The Hollywood musical hasn’t been a constant force in film for many years now. While musicals can have success (i.e. “Hamilton”), the Hollywood musical genre didn’t extend beyond the ’50s, until “La La Land.” The film itself is an ode to old Hollywood, but also gives its characters a modern feel in a fantasy world.
After a grand opening musical number during some Los Angeles traffic, “La La Land” begins telling the story of Mia and Sebastian, an actress and jazz musician who are trying to be at the top of their respective fields. The film navigates through their struggles as artists as well as their new relationship, but also adds some song and dance to flair things up.
The majority of “La La Land” isn’t original. Nearly every memorable scene is a callback to a movie from the days of old Hollywood. Even the name “La La Land” is a reference to the dreamlike qualities of old Hollywood. Instead, the greatness of “La La Land” comes from the execution of these scenes. Instead of simply copying them, Chazelle adds his own flair and gives the scenes their own identity with bright simple colors and a very strong score.

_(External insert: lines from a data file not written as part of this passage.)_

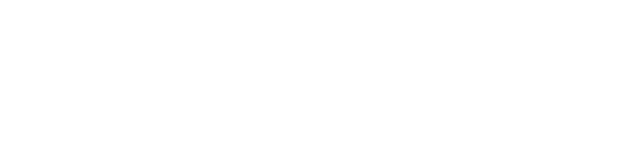
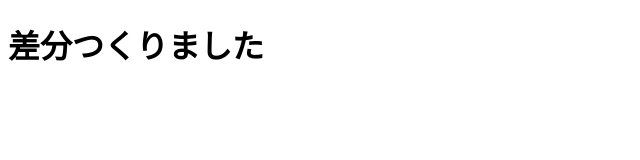
Before and after one commit to t38miwa/test_test, a plain HTML site: page index.html in a window 1280 px wide. Shown: the whole page, without its empty margins (0-640 px from the left). Drawn offline with Linux system fonts and the light colour scheme.

Commit message:
Modified index.html

```diff
--- a/index.html
+++ b/index.html
@@ -7,6 +7,6 @@
     <title>Document</title>
 </head>
 <body>
-
+    <h1>差分つくりました</h1>
 </body>
 </html>
```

It’s easy to recognize that the majority of the effort script-wise went into the musical numbers, which are easily a highlight of the film. The rest of the script is rather lacking, with some of the scenes being forgettable when they’re just talking. However, Gosling and Stone both give it their all and make the movie feel authentic and warm. The duo also make the musical numbers beautiful, with their dancing and singing on point.
While the film has its great points and critiques of LA culture, throughout the film there is the undeniable self-serving feeling of smugness. The feeling that the people behind the scenes of “La La Land” are quietly applauding all the hard work they did to make it in the film industry is ever-present, which puts a damper on the bright film. “La La Land” also doesn’t try to hide the difficult and frustrating nature of their jobs. Stone continuously goes through humiliating auditions and Gosling works tirelessly in a dying field.
“La La Land” isn’t perfect, although it may present itself as it is perfect, but it is exquisite and precise.